f.  Email message creators and recipients must decide whether a particular message is appropriate for preservation in the Archive.  Consistent with 5 FAM 443, principal categories of materials, including email, that must be preserved are:  records that document the formulation and execution of basic policies and decisions and the taking of necessary actions; records that document important meetings; records that facilitate agency officials’ and their successors’ action; records that make scrutiny by the Congress or other duly authorized agencies of the Government possible; and records that protect the financial, legal, and other rights of the Government and of persons directly affected by the Government’s actions.  See 5 FAM 443 and the Records Management website for Record email identification.

g. Record emails may contain memos, external correspondence, and other documents with long-term value.  They may be approved and cleared, depending on the drafter, and may carry organizational authority.  In SMART there are two types of record emails:

(1)    Directly addressed messages sent to one or more individuals; and

(2)    For-the-record messages sent directly to the Archive.

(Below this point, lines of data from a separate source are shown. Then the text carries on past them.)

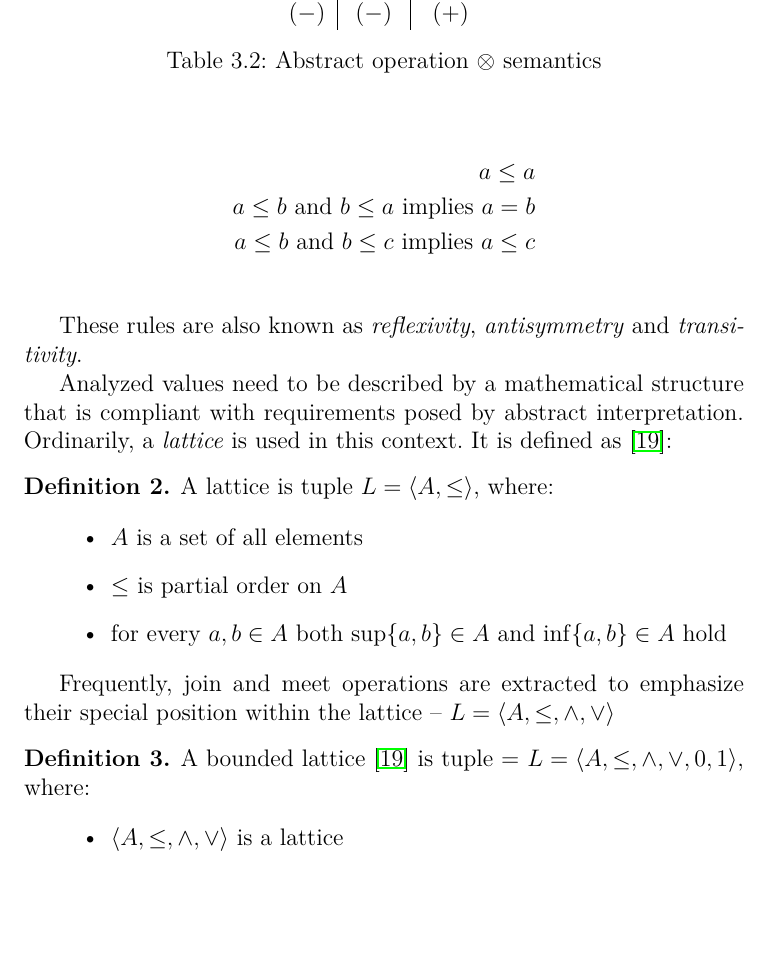
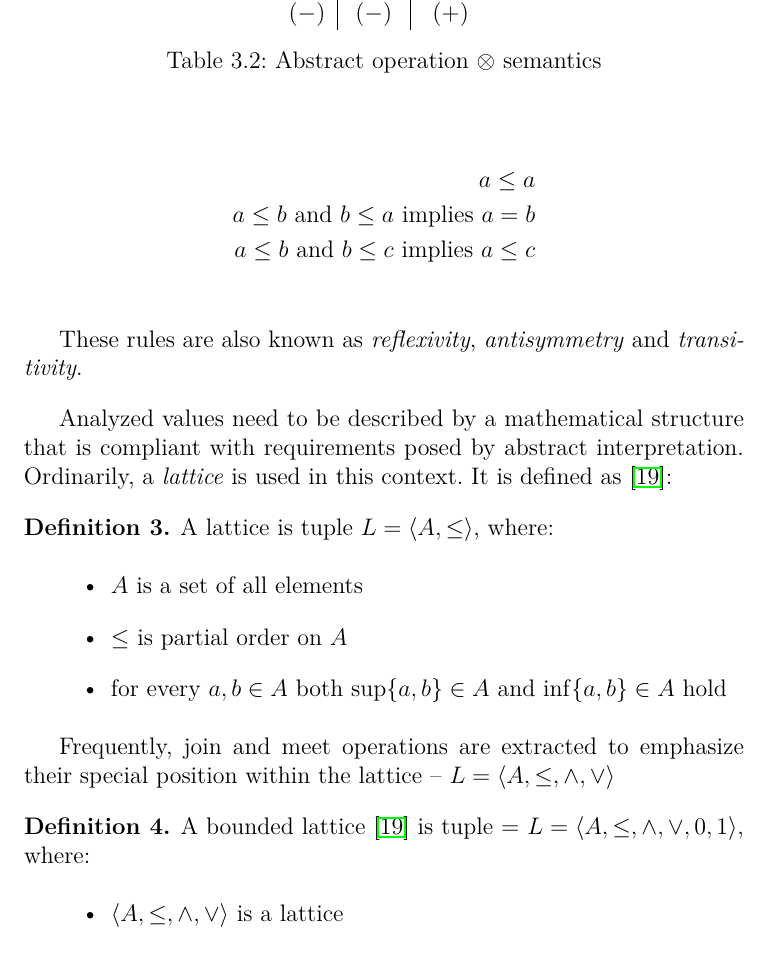
Before and after one commit to sutamatej/masters-thesis, a LaTeX thesis (thesis/thesis.tex): part of page 20 of 37, cut so that both start at the same text, the shorter picture padded with empty space. Compiled offline with pdfLaTeX; a LaTeX package or settings file that is missing is left out.

Commit message:
compilation fix

```diff
--- a/thesis/thesis.tex
+++ b/thesis/thesis.tex
@@ -690,7 +690,7 @@ a \leq b \text{ and } b \leq c \text{ implies } a \leq c \\
 These rules are also known as \textit{reflexivity}, \textit{antisymmetry} and
 \textit{transitivity}.
 
-\end{definintion}
+\end{definition}
 
 Analyzed values need to be described by a mathematical structure that is compliant with
 requirements posed by abstract interpretation. Ordinarily, a \textit{lattice} is used in this
@@ -702,7 +702,7 @@ A lattice is tuple $L = \langle A, \leq \rangle$, where:
 \begin{itemize}
 \item $A$ is a set of all elements
 \item $\leq$ is partial order on $A$
-\item for every $a, b \in A$ both \sup \{ a, b \} \in A$ and $\inf \{ a, b \} \in A$ hold
+\item for every $a, b \in A$ both $\sup \{ a, b \} \in A$ and $\inf \{ a, b \} \in A$ hold
 \end{itemize}
 
 \end{definition}
```
Also changed, not shown: thesis/thesis.tex (2 more changed lines).
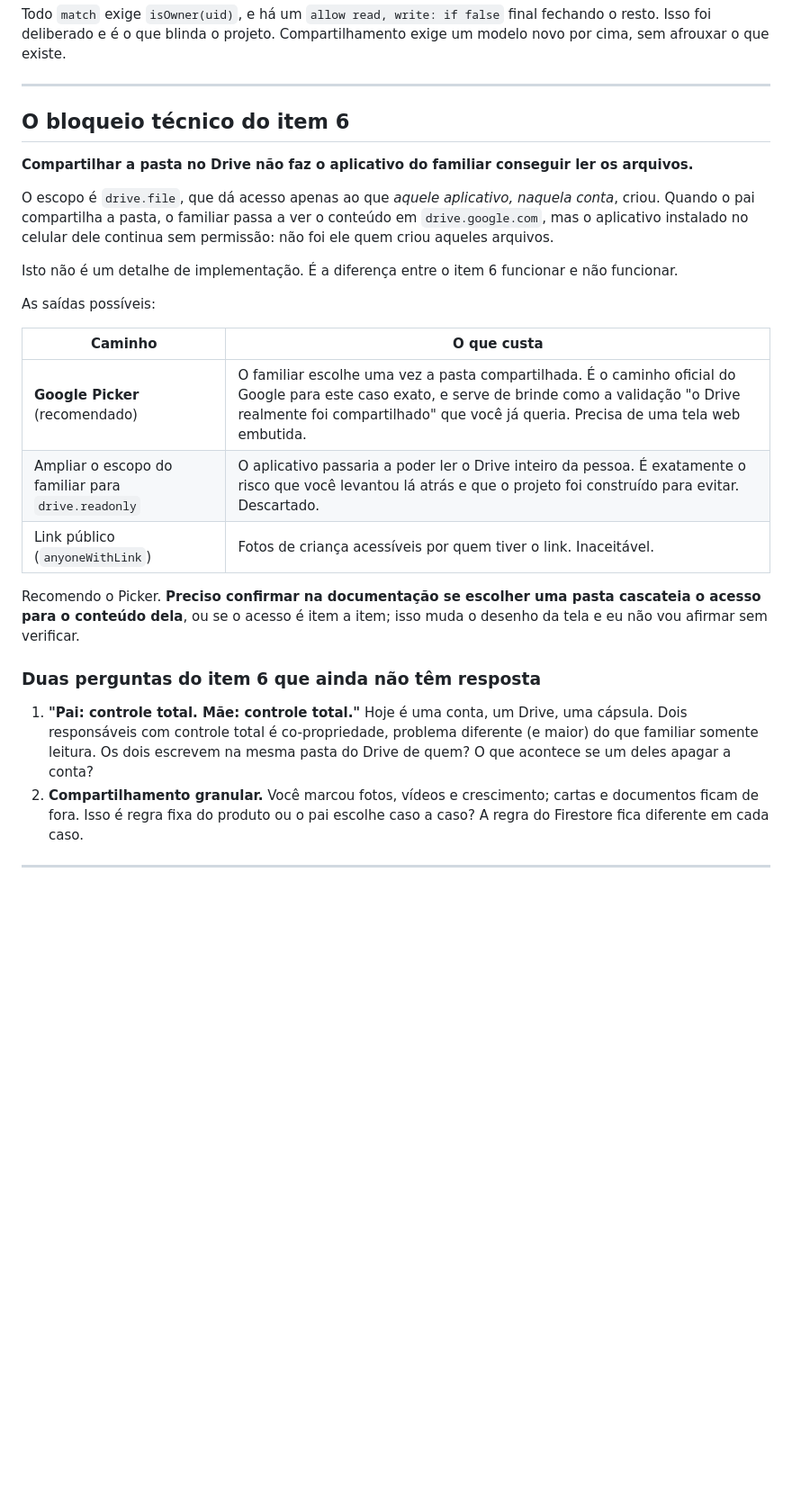
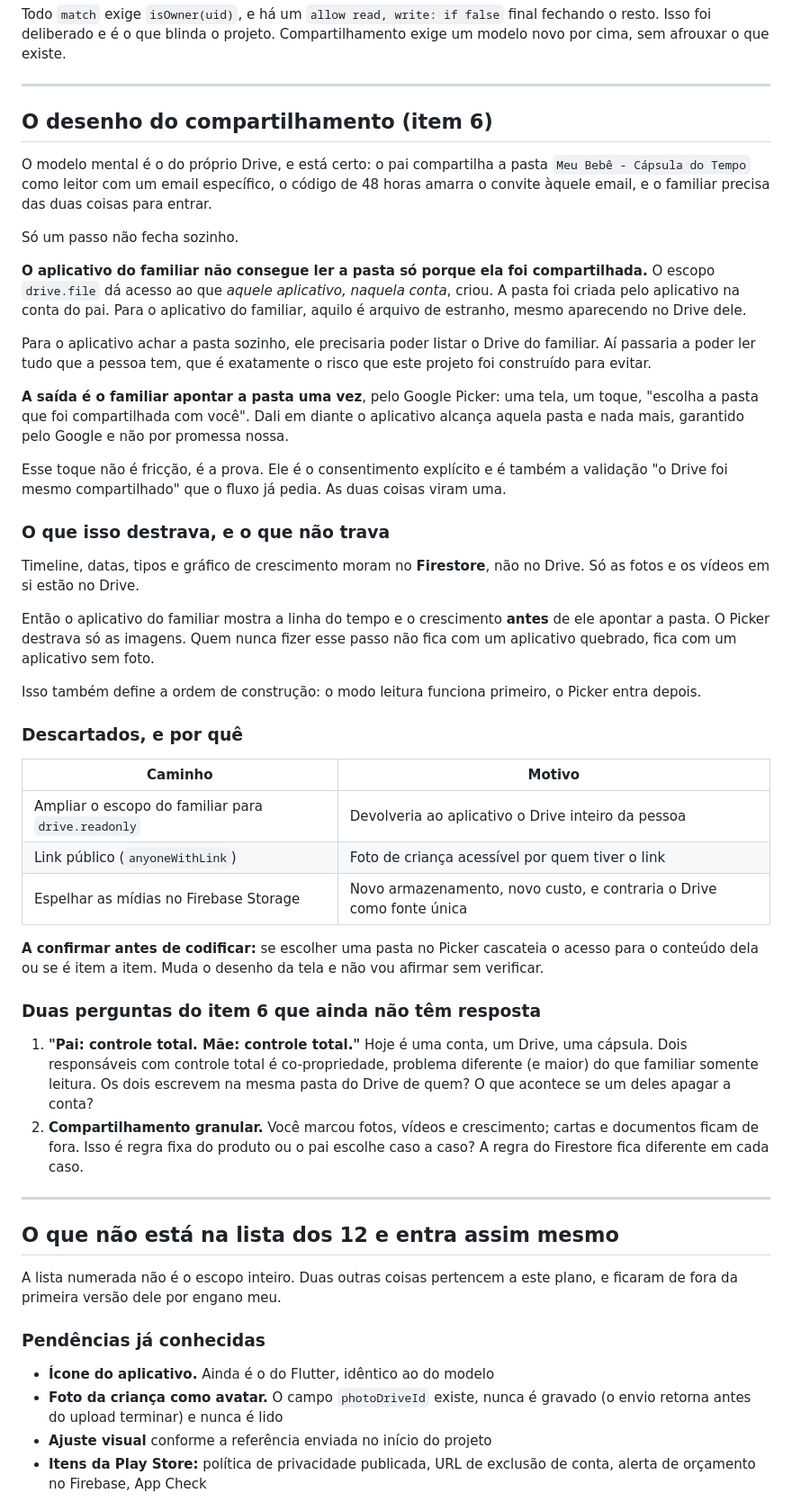
Before and after one commit to CodeByBrigido/NewBaby, a Markdown page: PLANO.md, the part around one of its changes. Shown at 90% size. GitHub-like rendering; blank space fills up the shorter version.

```diff
--- a/PLANO.md
+++ b/PLANO.md
@@ -77,31 +77,58 @@ Compartilhamento exige um modelo novo por cima, sem afrouxar o que existe.
 
 ---
 
-## O bloqueio técnico do item 6
+## O desenho do compartilhamento (item 6)
 
-**Compartilhar a pasta no Drive não faz o aplicativo do familiar
-conseguir ler os arquivos.**
+O modelo mental é o do próprio Drive, e está certo: o pai compartilha a
+pasta `Meu Bebê - Cápsula do Tempo` como leitor com um email específico, o
+código de 48 horas amarra o convite àquele email, e o familiar precisa das
+duas coisas para entrar.
 
-O escopo é `drive.file`, que dá acesso apenas ao que *aquele aplicativo,
-naquela conta*, criou. Quando o pai compartilha a pasta, o familiar passa
-a ver o conteúdo em `drive.google.com`, mas o aplicativo instalado no
-celular dele continua sem permissão: não foi ele quem criou aqueles
-arquivos.
+Só um passo não fecha sozinho.
 
-Isto não é um detalhe de implementação. É a diferença entre o item 6
-funcionar e não funcionar.
+**O aplicativo do familiar não consegue ler a pasta só porque ela foi
+compartilhada.** O escopo `drive.file` dá acesso ao que *aquele
+aplicativo, naquela conta*, criou. A pasta foi criada pelo aplicativo na
+conta do pai. Para o aplicativo do familiar, aquilo é arquivo de estranho,
+mesmo aparecendo no Drive dele.
 
-As saídas possíveis:
+Para o aplicativo achar a pasta sozinho, ele precisaria poder listar o
+Drive do familiar. Aí passaria a poder ler tudo que a pessoa tem, que é
+exatamente o risco que este projeto foi construído para evitar.
 
-| Caminho | O que custa |
+**A saída é o familiar apontar a pasta uma vez**, pelo Google Picker: uma
+tela, um toque, "escolha a pasta que foi compartilhada com você". Dali em
+diante o aplicativo alcança aquela pasta e nada mais, garantido pelo
+Google e não por promessa nossa.
+
+Esse toque não é fricção, é a prova. Ele é o consentimento explícito e é
+também a validação "o Drive foi mesmo compartilhado" que o fluxo já pedia.
+As duas coisas viram uma.
+
+### O que isso destrava, e o que não trava
+
+Timeline, datas, tipos e gráfico de crescimento moram no **Firestore**,
+não no Drive. Só as fotos e os vídeos em si estão no Drive.
+
+Então o aplicativo do familiar mostra a linha do tempo e o crescimento
+**antes** de ele apontar a pasta. O Picker destrava só as imagens. Quem
+nunca fizer esse passo não fica com um aplicativo quebrado, fica com um
+aplicativo sem foto.
+
+Isso também define a ordem de construção: o modo leitura funciona primeiro,
+o Picker entra depois.
+
+### Descartados, e por quê
+
+| Caminho | Motivo |
 |---|---|
-| **Google Picker** (recomendado) | O familiar escolhe uma vez a pasta compartilhada. É o caminho oficial do Google para este caso exato, e serve de brinde como a validação "o Drive realmente foi compartilhado" que você já queria. Precisa de uma tela web embutida. |
-| Ampliar o escopo do familiar para `drive.readonly` | O aplicativo passaria a poder ler o Drive inteiro da pessoa. É exatamente o risco que você levantou lá atrás e que o projeto foi construído para evitar. Descartado. |
-| Link público (`anyoneWithLink`) | Fotos de criança acessíveis por quem tiver o link. Inaceitável. |
+| Ampliar o escopo do familiar para `drive.readonly` | Devolveria ao aplicativo o Drive inteiro da pessoa |
+| Link público (`anyoneWithLink`) | Foto de criança acessível por quem tiver o link |
+| Espelhar as mídias no Firebase Storage | Novo armazenamento, novo custo, e contraria o Drive como fonte única |
 
-Recomendo o Picker. **Preciso confirmar na documentação se escolher uma
-pasta cascateia o acesso para o conteúdo dela**, ou se o acesso é item a
-item; isso muda o desenho da tela e eu não vou afirmar sem verificar.
+**A confirmar antes de codificar:** se escolher uma pasta no Picker
+cascateia o acesso para o conteúdo dela ou se é item a item. Muda o
+desenho da tela e não vou afirmar sem verificar.
 
 ### Duas perguntas do item 6 que ainda não têm resposta
 
@@ -117,3 +144,17 @@ item; isso muda o desenho da tela e eu não vou afirmar sem verificar.
 
 ---
 
+## O que não está na lista dos 12 e entra assim mesmo
+
+A lista numerada não é o escopo inteiro. Duas outras coisas pertencem a
+este plano, e ficaram de fora da primeira versão dele por engano meu.
+
+### Pendências já conhecidas
+
+- **Ícone do aplicativo.** Ainda é o do Flutter, idêntico ao do modelo
+- **Foto da criança como avatar.** O campo `photoDriveId` existe, nunca é
+  gravado (o envio retorna antes do upload terminar) e nunca é lido
+- **Ajuste visual** conforme a referência enviada no início do projeto
+- **Itens da Play Store:** política de privacidade publicada, URL de
+  exclusão de conta, alerta de orçamento no Firebase, App Check
+
```
Also changed, not shown: other parts of PLANO.md (+94 -21 lines).
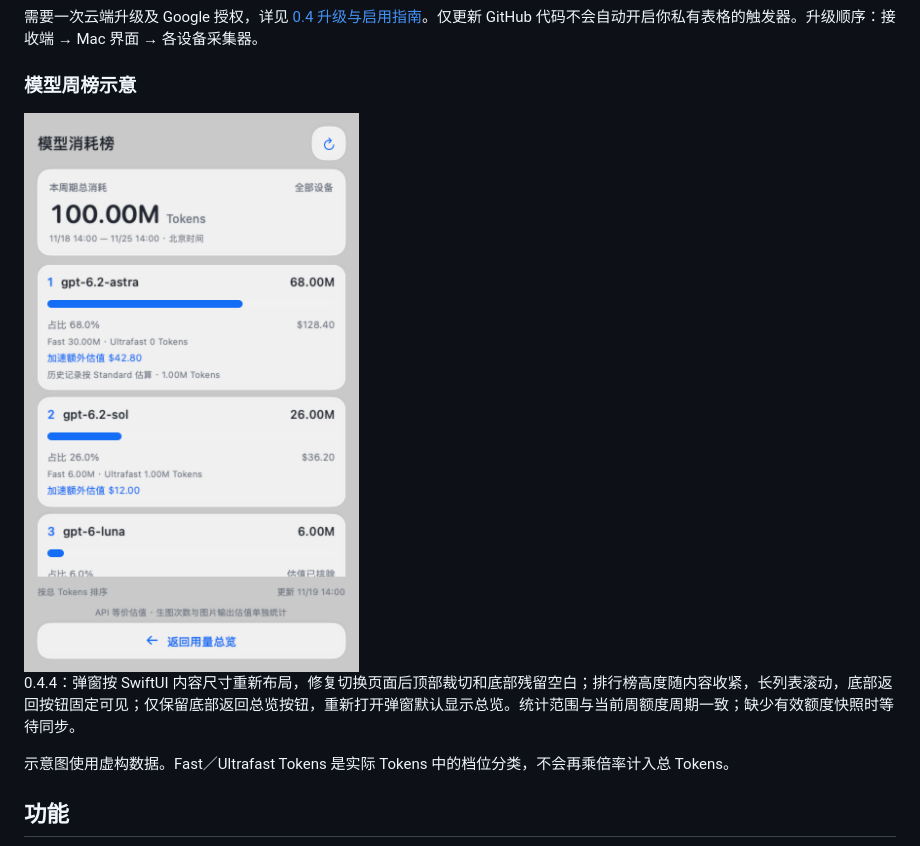
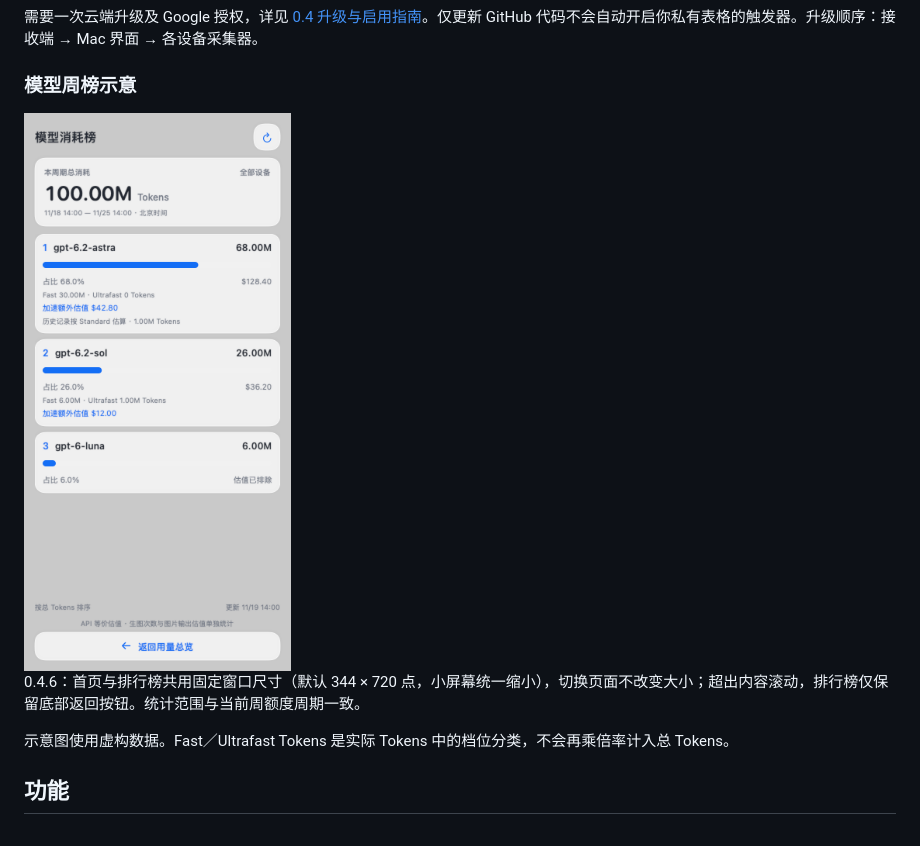
Before and after one commit to loganzzzzz/tokivue, a Markdown page: README.md, the part around the change. Rendered like a GitHub page; pictures changed too: docs/images/model-rankings.png.

```diff
--- a/README.md
+++ b/README.md
@@ -40,7 +40,7 @@ Tokivue 将本地用量采集器、Google Sheets 汇总接收端和 macOS 原生
 
 <img src="docs/images/model-rankings.png" alt="当前周期模型排行，含 Fast 额外估值；虚构示例数据" width="344" />
 
-0.4.4：弹窗按 SwiftUI 内容尺寸重新布局，修复切换页面后顶部裁切和底部残留空白；排行榜高度随内容收紧，长列表滚动，底部返回按钮固定可见；仅保留底部返回总览按钮，重新打开弹窗默认显示总览。统计范围与当前周额度周期一致；缺少有效额度快照时等待同步。
+0.4.6：首页与排行榜共用固定窗口尺寸（默认 344 × 720 点，小屏幕统一缩小），切换页面不改变大小；超出内容滚动，排行榜仅保留底部返回按钮。统计范围与当前周额度周期一致。
 
 示意图使用虚构数据。Fast／Ultrafast Tokens 是实际 Tokens 中的档位分类，不会再乘倍率计入总 Tokens。
 
```
Also changed, not shown: 3 other files.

h. Users are to review 5 FAM 443, Electronic Mail (Email) Records, for further responsibilities for handling email correspondence.

i.  Current guidelines on records management and archiving are found at Bureau of Administration website.  Click on the Records Management link.

5 FAM 755  Email Etiquette

(CT:IM-122;   11-14-2011)

a. Record emails may be preserved permanently as part of the Department’s historical record.  As with all official transactions, employees should adhere to professional etiquette standards when drafting record emails.

b. Avoid mixing professional and personal information in a single email or thread when practicable.  Also, remove all non-business-related content from a “for-the-record” message before sending it to the SMART Archive.

c.  You should notify the original sender if you decide to convert a working email from another individual to a record email and apply the appropriate markings.


(CT:IM-122;   11-14-2011)